Problem to work on -
Read through the listing below and return only the lines containing "isFinite".

Raw data -
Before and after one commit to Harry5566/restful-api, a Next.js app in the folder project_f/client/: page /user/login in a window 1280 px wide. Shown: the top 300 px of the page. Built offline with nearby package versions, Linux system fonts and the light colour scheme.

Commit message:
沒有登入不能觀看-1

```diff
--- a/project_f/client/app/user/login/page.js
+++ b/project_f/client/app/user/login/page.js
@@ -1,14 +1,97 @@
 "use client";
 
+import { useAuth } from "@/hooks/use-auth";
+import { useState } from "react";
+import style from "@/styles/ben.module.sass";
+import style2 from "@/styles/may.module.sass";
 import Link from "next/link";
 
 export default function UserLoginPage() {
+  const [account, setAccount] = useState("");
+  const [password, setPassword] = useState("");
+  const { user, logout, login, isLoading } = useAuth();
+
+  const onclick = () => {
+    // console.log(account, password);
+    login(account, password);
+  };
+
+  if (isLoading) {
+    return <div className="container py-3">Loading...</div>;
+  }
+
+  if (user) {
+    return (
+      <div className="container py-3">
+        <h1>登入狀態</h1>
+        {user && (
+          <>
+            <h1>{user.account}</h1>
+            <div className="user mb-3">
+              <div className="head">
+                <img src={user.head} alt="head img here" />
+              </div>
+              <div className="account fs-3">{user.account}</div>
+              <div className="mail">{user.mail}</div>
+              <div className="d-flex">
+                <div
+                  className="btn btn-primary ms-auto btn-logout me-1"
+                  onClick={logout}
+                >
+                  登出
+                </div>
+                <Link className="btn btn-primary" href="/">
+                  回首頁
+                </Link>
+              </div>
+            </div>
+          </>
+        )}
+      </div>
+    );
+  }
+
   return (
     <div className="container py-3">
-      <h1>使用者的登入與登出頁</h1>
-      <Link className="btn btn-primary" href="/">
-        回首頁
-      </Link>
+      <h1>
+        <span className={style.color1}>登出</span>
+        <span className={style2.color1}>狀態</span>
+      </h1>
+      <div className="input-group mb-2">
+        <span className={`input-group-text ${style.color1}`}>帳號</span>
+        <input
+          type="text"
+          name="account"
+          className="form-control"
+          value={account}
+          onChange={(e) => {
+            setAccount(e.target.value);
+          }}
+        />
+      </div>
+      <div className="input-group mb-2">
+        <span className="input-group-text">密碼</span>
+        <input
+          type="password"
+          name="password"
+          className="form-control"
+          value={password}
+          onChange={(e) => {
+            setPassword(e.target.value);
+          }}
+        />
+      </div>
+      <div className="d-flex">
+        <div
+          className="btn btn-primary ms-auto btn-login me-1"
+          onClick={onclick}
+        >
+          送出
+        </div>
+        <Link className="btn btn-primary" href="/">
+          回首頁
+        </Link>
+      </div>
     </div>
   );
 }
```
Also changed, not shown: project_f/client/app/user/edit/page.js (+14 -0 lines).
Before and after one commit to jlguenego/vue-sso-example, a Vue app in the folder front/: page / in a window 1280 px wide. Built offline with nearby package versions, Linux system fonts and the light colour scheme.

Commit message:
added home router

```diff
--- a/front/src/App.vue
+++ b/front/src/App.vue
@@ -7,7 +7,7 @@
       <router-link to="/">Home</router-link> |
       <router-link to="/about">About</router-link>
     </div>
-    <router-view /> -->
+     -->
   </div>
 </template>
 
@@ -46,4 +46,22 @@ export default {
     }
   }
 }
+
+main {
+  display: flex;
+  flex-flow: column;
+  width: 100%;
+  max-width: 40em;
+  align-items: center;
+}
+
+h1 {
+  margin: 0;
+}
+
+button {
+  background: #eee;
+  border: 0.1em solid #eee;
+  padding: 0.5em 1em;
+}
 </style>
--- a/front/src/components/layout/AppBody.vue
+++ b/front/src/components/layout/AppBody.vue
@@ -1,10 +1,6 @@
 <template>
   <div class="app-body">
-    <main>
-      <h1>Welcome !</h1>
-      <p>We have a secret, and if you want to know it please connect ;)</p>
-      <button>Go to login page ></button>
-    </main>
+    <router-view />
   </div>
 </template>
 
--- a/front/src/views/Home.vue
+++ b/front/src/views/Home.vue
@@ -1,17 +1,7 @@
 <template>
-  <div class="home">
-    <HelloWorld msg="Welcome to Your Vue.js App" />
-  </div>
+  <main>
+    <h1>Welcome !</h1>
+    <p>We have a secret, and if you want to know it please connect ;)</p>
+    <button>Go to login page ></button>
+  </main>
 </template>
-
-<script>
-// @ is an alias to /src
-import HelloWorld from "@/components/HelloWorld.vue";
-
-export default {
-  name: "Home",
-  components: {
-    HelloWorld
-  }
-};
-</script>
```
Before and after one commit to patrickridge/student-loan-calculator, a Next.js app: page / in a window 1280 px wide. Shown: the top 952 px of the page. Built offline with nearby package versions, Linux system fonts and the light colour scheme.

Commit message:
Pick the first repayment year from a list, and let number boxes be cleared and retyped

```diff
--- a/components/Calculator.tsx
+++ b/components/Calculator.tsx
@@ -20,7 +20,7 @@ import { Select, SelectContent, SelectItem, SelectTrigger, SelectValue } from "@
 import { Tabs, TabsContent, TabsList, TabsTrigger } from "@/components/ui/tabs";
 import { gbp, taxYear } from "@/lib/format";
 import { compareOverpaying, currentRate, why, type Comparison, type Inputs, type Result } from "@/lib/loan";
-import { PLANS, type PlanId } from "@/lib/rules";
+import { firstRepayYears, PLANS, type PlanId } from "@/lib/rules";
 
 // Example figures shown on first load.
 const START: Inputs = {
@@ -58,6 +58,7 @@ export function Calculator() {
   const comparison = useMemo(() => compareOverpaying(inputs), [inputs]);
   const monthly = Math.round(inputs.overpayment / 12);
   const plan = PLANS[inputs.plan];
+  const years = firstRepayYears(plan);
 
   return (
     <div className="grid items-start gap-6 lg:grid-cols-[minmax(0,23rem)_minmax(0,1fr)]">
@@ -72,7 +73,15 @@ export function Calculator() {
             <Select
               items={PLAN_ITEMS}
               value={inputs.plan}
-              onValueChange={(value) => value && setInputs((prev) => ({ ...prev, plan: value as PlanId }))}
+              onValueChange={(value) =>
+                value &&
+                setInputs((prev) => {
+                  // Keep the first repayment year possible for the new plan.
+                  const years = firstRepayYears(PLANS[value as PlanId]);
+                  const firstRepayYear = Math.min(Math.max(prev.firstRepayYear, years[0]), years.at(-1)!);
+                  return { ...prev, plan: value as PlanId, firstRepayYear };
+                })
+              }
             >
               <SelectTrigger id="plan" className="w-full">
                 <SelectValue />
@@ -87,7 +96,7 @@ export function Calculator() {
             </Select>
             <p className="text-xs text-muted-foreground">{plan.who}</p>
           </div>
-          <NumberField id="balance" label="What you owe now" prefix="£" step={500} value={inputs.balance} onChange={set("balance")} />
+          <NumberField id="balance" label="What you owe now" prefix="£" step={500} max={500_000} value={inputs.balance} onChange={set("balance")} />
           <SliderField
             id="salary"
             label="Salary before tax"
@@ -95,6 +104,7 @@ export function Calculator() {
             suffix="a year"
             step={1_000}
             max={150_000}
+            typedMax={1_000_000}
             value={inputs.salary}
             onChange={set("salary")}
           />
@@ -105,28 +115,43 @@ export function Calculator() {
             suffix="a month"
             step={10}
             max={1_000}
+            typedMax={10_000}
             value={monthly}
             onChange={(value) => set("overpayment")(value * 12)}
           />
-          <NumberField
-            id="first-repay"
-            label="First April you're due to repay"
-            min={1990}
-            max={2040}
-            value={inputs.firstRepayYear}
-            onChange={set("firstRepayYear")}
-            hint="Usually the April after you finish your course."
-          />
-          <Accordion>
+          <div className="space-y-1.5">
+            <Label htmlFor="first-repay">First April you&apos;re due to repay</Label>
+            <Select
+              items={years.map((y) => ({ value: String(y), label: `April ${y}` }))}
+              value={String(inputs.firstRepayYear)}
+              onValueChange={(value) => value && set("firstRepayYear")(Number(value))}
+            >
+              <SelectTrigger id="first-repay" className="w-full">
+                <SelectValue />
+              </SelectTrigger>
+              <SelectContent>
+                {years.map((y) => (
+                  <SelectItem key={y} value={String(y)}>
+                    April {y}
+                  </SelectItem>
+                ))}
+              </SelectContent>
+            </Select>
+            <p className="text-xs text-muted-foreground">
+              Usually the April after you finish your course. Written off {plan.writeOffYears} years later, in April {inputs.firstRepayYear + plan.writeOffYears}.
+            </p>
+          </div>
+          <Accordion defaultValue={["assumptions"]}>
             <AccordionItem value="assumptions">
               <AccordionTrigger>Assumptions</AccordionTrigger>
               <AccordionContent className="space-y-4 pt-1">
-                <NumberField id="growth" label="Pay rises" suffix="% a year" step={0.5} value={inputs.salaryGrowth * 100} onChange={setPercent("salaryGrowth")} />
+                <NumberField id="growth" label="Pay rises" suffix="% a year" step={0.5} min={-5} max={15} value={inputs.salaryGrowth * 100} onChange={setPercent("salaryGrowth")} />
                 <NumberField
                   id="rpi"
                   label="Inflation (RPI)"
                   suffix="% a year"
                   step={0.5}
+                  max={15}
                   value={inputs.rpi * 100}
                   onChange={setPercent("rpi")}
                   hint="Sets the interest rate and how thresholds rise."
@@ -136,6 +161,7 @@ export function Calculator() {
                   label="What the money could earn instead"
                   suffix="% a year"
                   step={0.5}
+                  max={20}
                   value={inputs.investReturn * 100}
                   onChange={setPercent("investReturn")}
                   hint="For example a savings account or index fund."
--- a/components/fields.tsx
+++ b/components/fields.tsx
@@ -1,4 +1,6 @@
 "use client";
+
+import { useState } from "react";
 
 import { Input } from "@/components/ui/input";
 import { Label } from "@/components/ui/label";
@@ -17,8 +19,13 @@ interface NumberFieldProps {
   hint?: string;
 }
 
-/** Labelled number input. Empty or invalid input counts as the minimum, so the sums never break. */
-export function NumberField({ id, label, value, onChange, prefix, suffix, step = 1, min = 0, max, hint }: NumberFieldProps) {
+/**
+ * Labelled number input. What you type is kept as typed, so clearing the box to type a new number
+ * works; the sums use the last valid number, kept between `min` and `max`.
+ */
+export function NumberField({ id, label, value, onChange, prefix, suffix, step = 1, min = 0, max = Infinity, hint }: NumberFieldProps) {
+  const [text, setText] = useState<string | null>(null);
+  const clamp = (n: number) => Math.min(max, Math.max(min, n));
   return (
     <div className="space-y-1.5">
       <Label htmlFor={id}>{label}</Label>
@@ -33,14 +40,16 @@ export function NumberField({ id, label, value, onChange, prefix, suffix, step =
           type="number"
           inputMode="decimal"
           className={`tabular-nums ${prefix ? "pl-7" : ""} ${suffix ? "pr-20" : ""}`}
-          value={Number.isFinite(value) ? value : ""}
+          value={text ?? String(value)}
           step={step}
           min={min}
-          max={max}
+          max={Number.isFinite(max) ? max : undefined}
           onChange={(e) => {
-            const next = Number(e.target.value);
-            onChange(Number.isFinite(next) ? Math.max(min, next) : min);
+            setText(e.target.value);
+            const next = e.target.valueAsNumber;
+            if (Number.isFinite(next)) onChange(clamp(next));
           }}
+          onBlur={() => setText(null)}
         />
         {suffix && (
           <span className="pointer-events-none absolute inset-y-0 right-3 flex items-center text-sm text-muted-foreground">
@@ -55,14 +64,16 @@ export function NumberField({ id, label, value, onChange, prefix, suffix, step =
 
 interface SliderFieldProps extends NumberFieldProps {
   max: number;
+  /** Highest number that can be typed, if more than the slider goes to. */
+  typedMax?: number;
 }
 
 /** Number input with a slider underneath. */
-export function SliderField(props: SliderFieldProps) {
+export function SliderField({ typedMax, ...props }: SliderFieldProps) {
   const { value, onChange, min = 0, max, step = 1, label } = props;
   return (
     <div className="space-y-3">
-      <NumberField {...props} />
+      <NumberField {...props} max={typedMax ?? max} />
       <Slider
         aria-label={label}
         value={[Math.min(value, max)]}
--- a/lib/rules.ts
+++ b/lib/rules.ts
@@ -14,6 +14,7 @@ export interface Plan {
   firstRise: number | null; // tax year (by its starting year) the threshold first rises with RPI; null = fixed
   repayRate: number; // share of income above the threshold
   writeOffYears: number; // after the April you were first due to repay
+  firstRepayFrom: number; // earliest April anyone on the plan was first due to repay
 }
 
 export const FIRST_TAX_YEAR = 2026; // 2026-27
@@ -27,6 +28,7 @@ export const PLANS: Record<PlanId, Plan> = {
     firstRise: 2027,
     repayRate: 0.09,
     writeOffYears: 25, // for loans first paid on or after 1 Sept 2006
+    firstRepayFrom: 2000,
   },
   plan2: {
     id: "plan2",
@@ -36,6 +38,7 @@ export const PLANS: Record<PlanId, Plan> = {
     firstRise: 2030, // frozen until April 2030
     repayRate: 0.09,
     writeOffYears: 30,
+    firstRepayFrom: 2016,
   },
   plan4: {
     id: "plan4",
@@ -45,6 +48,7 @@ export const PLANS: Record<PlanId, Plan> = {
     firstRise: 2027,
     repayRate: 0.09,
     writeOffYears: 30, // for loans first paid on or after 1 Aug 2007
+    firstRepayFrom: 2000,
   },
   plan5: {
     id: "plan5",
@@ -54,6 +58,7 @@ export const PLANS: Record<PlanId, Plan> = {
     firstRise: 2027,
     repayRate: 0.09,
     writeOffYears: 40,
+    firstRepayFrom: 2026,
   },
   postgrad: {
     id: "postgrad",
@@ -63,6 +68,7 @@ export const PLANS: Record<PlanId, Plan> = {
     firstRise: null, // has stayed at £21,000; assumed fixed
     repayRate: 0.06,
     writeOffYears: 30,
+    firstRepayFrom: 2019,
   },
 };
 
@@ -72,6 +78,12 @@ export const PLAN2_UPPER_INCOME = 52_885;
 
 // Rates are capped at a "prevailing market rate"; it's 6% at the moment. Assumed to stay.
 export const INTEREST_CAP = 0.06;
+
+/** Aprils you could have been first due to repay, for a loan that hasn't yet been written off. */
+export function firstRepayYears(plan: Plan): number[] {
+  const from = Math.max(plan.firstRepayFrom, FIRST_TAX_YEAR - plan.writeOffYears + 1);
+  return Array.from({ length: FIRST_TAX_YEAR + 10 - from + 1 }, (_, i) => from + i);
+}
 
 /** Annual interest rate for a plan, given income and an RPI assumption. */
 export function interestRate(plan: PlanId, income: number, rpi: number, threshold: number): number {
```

Task answer -
-          value={Number.isFinite(value) ? value : ""}
+          max={Number.isFinite(max) ? max : undefined}
-            onChange(Number.isFinite(next) ? Math.max(min, next) : min);
+            if (Number.isFinite(next)) onChange(clamp(next));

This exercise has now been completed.